Task:
Each line of the records below that holds "href" should be copied out.

Web page revision data:
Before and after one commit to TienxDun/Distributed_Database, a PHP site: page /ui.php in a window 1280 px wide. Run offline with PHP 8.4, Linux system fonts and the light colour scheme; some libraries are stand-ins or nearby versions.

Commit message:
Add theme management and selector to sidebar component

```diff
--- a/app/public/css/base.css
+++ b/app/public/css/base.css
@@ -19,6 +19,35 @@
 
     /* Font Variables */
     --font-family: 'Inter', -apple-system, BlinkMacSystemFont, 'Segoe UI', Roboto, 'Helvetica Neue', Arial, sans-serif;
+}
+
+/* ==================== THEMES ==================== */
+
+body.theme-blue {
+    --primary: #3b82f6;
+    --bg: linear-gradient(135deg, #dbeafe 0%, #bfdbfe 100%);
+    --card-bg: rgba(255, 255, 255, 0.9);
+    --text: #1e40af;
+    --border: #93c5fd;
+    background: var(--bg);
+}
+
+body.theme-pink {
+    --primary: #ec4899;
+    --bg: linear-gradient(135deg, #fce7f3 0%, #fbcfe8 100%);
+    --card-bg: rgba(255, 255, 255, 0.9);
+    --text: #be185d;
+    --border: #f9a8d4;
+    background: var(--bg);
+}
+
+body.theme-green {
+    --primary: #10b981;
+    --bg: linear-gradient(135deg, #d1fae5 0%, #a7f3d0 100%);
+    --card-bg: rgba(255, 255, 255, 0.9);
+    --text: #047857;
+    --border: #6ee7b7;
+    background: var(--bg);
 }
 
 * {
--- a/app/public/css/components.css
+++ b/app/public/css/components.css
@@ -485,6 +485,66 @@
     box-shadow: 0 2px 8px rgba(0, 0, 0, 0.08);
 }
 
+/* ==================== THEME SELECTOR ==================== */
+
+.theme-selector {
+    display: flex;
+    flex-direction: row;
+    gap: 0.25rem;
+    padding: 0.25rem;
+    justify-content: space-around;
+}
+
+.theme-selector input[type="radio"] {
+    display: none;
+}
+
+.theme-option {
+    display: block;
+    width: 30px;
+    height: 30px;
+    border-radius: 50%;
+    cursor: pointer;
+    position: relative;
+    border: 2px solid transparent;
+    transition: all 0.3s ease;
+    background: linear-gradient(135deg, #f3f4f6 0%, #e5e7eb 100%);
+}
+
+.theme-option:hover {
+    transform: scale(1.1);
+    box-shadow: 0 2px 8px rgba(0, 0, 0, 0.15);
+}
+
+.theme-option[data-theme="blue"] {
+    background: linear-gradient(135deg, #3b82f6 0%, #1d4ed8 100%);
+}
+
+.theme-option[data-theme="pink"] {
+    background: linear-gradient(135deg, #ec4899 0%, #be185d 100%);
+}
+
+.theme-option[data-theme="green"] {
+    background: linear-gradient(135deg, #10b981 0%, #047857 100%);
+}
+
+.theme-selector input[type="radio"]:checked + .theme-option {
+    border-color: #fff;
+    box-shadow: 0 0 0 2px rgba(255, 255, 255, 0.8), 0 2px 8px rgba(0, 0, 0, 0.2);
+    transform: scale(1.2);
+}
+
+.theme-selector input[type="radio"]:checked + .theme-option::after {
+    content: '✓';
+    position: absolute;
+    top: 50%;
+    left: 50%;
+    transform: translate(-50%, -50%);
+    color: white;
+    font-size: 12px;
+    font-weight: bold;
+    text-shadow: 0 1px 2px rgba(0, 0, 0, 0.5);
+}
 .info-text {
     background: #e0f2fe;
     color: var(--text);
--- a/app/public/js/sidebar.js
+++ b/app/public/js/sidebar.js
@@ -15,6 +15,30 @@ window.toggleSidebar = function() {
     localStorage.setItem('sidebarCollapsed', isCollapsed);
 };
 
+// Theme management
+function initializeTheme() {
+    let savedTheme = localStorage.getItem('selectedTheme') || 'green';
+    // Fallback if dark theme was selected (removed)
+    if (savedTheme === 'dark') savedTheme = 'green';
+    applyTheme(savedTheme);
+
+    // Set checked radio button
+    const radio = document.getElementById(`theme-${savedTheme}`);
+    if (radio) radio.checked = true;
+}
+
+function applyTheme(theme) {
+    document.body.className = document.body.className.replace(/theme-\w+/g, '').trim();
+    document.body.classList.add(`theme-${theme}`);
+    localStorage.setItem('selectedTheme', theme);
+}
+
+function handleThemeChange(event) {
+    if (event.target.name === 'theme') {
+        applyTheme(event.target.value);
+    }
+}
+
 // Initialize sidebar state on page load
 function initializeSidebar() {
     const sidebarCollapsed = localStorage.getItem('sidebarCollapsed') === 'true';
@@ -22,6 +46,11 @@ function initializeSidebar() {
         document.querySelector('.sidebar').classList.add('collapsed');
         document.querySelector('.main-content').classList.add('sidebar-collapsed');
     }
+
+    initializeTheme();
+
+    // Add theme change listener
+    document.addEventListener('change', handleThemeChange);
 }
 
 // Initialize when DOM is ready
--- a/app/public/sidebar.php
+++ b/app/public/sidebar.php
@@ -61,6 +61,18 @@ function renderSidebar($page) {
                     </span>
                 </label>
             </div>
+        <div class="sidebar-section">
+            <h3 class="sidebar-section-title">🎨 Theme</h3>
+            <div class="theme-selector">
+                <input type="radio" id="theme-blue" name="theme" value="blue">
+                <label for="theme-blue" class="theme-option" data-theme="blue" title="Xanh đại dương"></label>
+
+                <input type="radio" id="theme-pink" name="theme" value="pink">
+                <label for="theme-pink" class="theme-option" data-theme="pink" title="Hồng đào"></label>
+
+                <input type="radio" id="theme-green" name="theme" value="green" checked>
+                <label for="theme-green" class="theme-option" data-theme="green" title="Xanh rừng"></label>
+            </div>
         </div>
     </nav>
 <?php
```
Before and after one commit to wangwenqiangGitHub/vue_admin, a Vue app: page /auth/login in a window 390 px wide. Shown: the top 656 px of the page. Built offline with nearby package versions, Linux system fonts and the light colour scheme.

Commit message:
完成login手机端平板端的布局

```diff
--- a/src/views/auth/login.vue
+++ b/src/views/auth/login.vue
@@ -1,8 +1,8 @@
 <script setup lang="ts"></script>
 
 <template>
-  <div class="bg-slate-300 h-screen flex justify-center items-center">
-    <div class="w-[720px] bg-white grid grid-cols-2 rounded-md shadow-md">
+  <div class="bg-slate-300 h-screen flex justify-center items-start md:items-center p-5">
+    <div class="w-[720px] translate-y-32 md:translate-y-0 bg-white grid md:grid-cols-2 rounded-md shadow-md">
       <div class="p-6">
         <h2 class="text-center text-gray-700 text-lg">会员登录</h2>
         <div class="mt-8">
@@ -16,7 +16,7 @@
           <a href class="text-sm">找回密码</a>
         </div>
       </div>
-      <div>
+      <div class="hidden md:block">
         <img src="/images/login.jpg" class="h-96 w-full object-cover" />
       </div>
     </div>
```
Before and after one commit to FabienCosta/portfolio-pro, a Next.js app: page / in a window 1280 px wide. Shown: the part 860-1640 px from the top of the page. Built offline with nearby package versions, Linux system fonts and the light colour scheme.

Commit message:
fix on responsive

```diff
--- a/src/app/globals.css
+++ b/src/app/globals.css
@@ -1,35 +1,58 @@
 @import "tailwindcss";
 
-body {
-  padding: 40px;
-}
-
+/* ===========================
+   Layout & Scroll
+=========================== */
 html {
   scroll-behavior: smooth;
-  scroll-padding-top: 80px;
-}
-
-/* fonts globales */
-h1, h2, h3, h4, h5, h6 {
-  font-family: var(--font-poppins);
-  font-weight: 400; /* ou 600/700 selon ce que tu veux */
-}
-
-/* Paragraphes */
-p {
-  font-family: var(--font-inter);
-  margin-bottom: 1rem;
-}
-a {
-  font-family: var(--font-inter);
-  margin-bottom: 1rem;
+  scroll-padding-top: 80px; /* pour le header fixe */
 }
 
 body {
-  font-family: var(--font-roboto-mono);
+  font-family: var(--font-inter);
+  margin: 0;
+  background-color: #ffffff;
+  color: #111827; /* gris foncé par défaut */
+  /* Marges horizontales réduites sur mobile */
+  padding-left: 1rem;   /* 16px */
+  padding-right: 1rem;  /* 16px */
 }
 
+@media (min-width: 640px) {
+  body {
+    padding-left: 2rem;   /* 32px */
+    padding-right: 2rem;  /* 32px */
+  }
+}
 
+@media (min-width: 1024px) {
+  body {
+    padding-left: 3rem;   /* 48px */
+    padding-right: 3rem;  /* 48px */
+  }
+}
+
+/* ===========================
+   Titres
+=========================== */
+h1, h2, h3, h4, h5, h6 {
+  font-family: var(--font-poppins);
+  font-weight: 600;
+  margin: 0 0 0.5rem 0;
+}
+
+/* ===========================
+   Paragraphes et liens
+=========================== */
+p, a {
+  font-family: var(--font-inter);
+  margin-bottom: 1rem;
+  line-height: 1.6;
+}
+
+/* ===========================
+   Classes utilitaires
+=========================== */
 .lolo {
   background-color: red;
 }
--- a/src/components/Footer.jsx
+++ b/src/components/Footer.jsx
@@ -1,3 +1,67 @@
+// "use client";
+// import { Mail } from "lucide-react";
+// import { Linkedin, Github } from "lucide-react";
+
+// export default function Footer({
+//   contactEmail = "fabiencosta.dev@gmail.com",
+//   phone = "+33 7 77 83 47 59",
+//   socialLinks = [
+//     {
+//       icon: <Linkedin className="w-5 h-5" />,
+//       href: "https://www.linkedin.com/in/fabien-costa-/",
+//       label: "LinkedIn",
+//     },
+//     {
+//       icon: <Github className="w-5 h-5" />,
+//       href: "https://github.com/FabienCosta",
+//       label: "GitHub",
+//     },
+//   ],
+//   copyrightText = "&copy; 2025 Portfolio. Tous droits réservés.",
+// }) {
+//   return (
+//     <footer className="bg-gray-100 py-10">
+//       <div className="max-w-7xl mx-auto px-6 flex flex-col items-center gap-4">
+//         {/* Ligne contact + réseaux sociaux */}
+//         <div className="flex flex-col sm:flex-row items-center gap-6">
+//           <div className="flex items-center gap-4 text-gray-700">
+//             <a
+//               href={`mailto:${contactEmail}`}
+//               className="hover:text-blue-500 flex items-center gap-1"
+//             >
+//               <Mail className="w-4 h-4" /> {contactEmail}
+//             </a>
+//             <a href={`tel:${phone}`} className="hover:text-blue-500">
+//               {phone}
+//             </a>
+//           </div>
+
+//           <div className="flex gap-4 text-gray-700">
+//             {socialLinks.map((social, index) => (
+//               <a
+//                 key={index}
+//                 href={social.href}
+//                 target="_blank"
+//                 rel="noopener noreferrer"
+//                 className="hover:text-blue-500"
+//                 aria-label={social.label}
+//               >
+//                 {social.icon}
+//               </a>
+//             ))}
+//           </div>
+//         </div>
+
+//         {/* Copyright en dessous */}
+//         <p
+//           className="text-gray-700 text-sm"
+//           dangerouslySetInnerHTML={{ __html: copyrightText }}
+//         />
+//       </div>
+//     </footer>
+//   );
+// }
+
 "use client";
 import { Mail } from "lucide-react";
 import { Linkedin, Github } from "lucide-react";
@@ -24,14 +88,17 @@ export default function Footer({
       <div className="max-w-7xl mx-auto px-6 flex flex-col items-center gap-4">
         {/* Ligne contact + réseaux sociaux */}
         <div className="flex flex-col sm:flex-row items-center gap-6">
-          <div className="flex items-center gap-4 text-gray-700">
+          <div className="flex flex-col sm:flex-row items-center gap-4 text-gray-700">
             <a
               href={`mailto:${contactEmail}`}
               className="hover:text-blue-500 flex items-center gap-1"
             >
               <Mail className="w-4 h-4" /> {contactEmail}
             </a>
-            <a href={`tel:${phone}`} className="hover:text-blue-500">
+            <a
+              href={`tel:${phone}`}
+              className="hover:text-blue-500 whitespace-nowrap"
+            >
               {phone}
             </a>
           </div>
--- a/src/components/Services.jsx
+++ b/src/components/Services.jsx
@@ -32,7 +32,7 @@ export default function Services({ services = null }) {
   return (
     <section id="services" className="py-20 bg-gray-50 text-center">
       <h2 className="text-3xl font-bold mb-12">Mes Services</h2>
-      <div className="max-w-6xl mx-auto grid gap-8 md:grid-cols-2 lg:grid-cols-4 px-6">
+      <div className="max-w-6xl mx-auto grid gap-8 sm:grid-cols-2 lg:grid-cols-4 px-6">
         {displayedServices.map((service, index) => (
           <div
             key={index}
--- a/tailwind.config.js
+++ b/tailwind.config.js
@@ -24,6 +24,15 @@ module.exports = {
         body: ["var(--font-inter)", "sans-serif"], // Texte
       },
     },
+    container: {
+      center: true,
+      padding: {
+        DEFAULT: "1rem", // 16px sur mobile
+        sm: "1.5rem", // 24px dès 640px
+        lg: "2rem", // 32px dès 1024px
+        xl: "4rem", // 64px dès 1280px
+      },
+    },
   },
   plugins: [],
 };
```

Response:
           <a href class="text-sm">找回密码</a>
+//       href: "https://www.linkedin.com/in/fabien-costa-/",
+//       href: "https://github.com/FabienCosta",
+//               href={`mailto:${contactEmail}`}
+//             <a href={`tel:${phone}`} className="hover:text-blue-500">
+//                 href={social.href}
               href={`mailto:${contactEmail}`}
-            <a href={`tel:${phone}`} className="hover:text-blue-500">
+              href={`tel:${phone}`}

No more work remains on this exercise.